* **DIRECTIONS FOR THIS TASK**
In the lines below, the string "https" may appear; say how many lines hold it and give nothing more.

SUPPLIED RECORDS section start

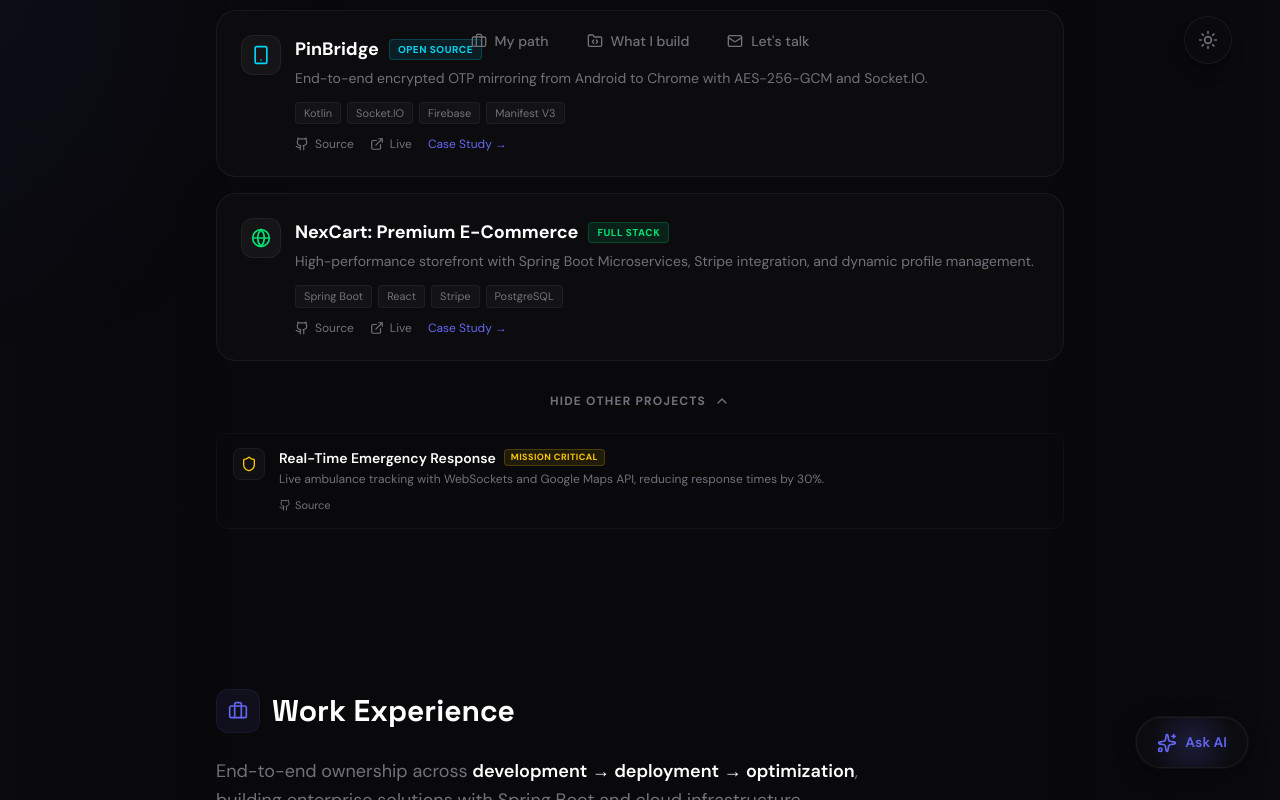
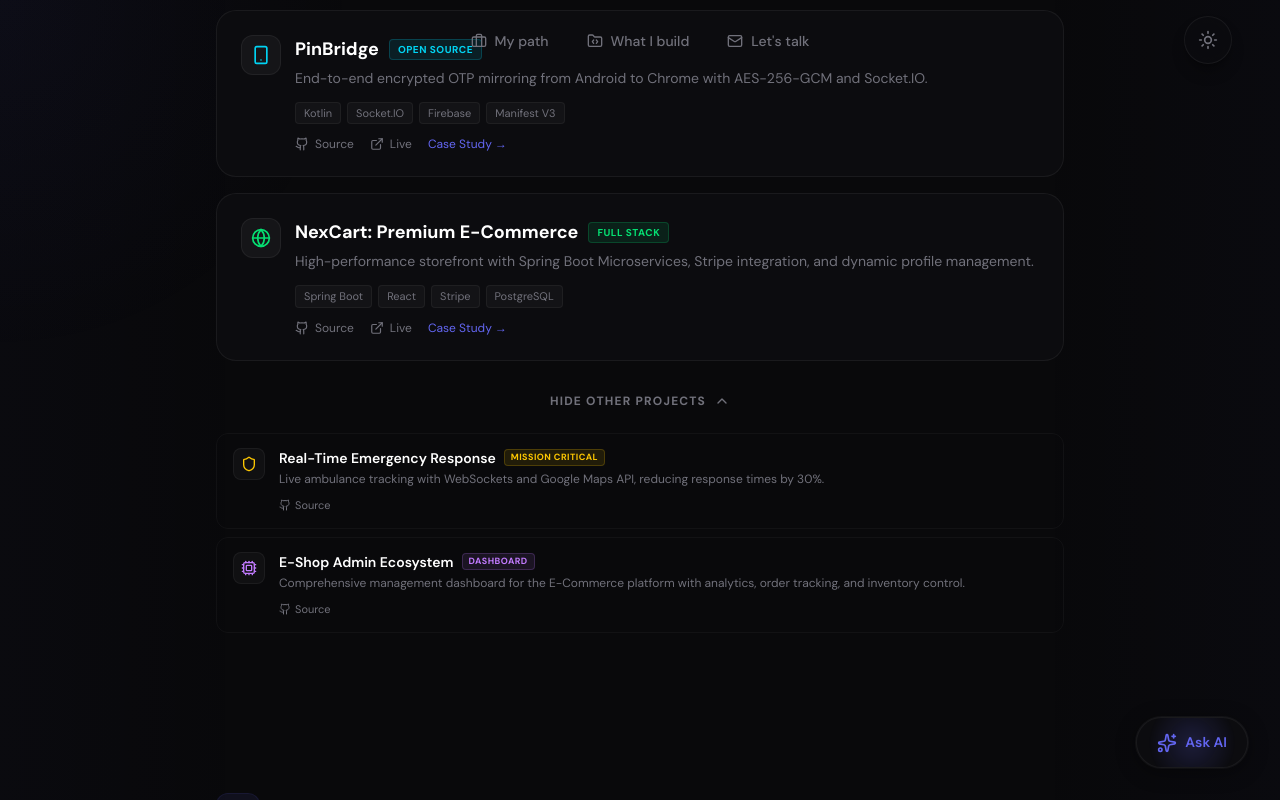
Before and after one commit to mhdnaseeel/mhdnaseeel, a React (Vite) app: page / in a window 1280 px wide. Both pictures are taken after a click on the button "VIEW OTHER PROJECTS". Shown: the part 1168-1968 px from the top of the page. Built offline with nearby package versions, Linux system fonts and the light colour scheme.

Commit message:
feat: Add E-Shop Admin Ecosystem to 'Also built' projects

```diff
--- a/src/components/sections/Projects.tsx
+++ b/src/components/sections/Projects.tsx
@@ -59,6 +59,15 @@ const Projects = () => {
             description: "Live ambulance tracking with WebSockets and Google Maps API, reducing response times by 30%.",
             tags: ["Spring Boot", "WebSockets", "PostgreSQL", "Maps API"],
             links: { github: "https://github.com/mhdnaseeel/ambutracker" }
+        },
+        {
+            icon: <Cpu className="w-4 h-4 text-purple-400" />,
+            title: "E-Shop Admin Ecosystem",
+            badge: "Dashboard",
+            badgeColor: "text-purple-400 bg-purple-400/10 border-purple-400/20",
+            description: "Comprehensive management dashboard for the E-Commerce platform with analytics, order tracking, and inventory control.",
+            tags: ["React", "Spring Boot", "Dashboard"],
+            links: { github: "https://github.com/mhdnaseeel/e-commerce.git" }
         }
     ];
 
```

SUPPLIED RECORDS section end

* **RESULT OF THIS TASK**
2